About this exercise. Make an exact copy of all the records that follow, apart from the pictures.

[Start of Attachment]

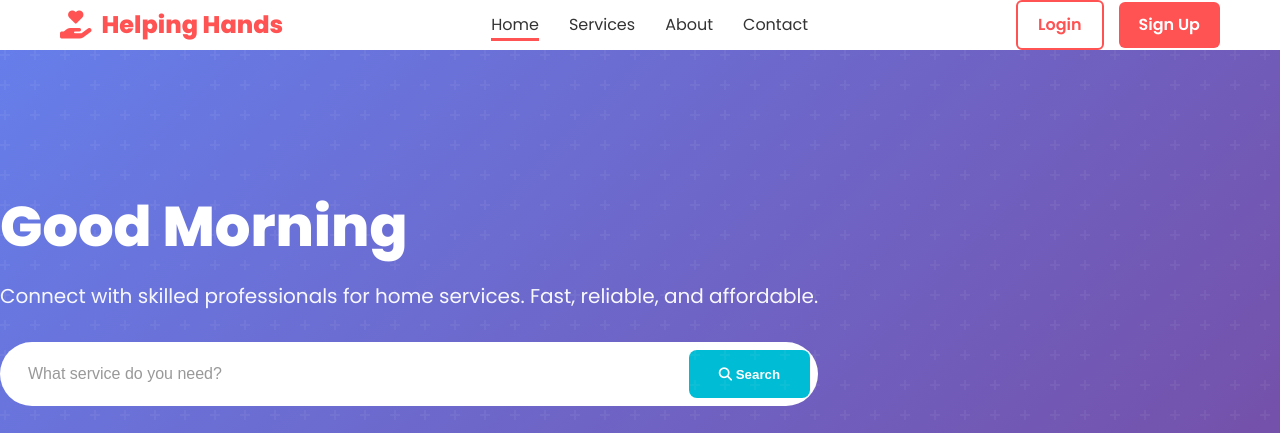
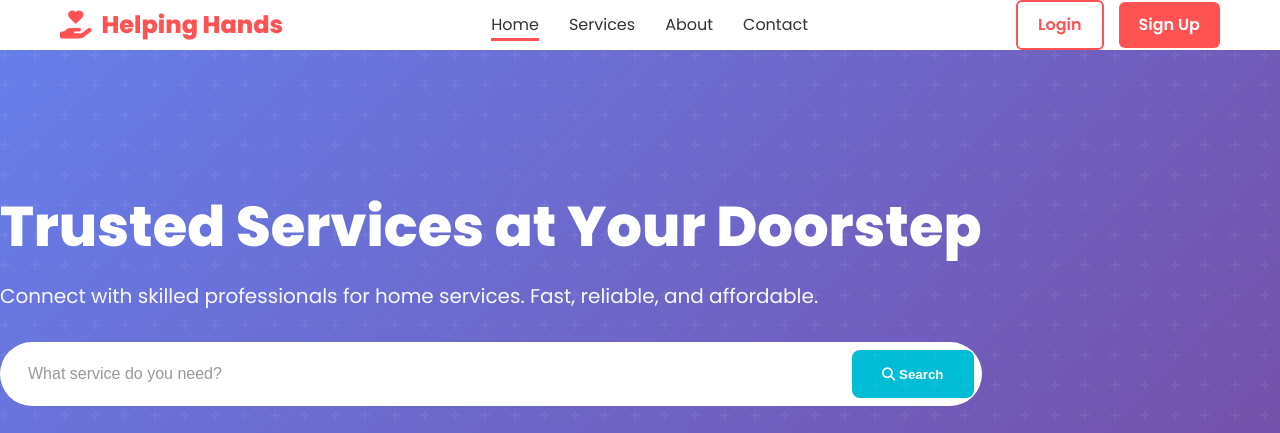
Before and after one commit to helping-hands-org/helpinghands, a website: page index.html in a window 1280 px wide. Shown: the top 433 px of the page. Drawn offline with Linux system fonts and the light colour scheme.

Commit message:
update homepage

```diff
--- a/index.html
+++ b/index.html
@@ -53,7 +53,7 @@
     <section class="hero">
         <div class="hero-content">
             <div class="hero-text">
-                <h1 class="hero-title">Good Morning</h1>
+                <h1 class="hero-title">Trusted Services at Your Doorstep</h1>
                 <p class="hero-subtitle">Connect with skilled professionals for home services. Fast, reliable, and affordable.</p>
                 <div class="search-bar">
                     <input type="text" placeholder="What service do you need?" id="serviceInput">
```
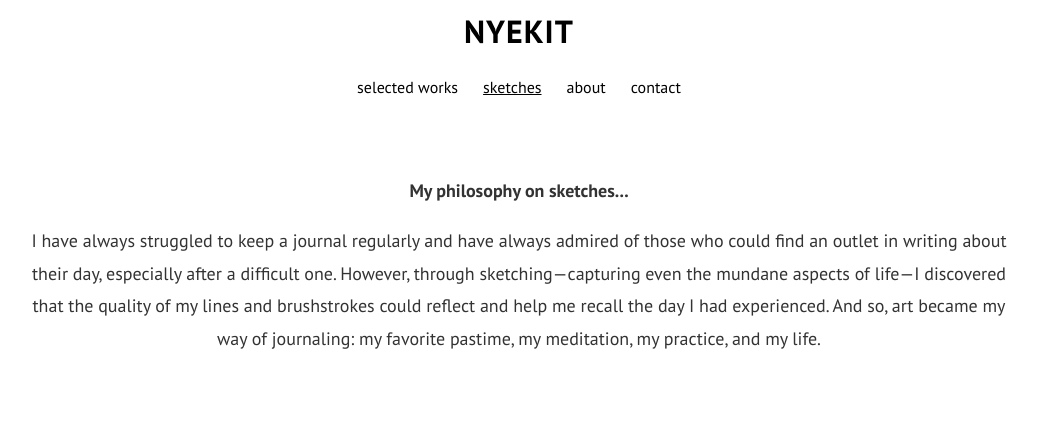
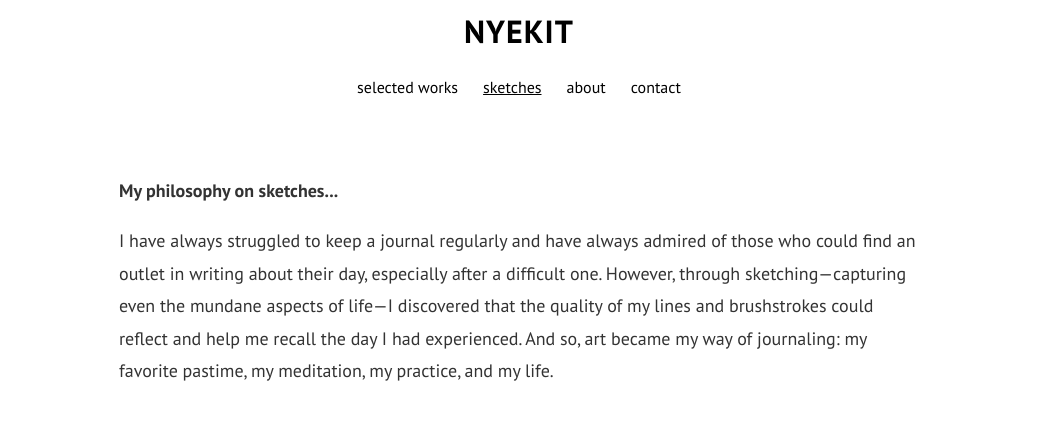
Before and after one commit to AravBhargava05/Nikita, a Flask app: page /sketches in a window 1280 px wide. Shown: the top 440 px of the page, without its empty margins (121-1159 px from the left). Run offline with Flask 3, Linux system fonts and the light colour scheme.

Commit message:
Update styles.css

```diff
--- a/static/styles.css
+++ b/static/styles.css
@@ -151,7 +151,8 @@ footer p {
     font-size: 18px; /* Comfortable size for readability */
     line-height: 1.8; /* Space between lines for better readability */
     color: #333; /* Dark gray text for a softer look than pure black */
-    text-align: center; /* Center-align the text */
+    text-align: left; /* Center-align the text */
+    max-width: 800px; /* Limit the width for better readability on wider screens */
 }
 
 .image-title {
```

[End of Attachment]

Answer section.
Before and after one commit to helping-hands-org/helpinghands, a website: page index.html in a window 1280 px wide. Shown: the top 433 px of the page. Drawn offline with Linux system fonts and the light colour scheme.

Commit message:
update homepage

```diff
--- a/index.html
+++ b/index.html
@@ -53,7 +53,7 @@
     <section class="hero">
         <div class="hero-content">
             <div class="hero-text">
-                <h1 class="hero-title">Good Morning</h1>
+                <h1 class="hero-title">Trusted Services at Your Doorstep</h1>
                 <p class="hero-subtitle">Connect with skilled professionals for home services. Fast, reliable, and affordable.</p>
                 <div class="search-bar">
                     <input type="text" placeholder="What service do you need?" id="serviceInput">
```
Before and after one commit to AravBhargava05/Nikita, a Flask app: page /sketches in a window 1280 px wide. Shown: the top 440 px of the page, without its empty margins (121-1159 px from the left). Run offline with Flask 3, Linux system fonts and the light colour scheme.

Commit message:
Update styles.css

```diff
--- a/static/styles.css
+++ b/static/styles.css
@@ -151,7 +151,8 @@ footer p {
     font-size: 18px; /* Comfortable size for readability */
     line-height: 1.8; /* Space between lines for better readability */
     color: #333; /* Dark gray text for a softer look than pure black */
-    text-align: center; /* Center-align the text */
+    text-align: left; /* Center-align the text */
+    max-width: 800px; /* Limit the width for better readability on wider screens */
 }
 
 .image-title {
```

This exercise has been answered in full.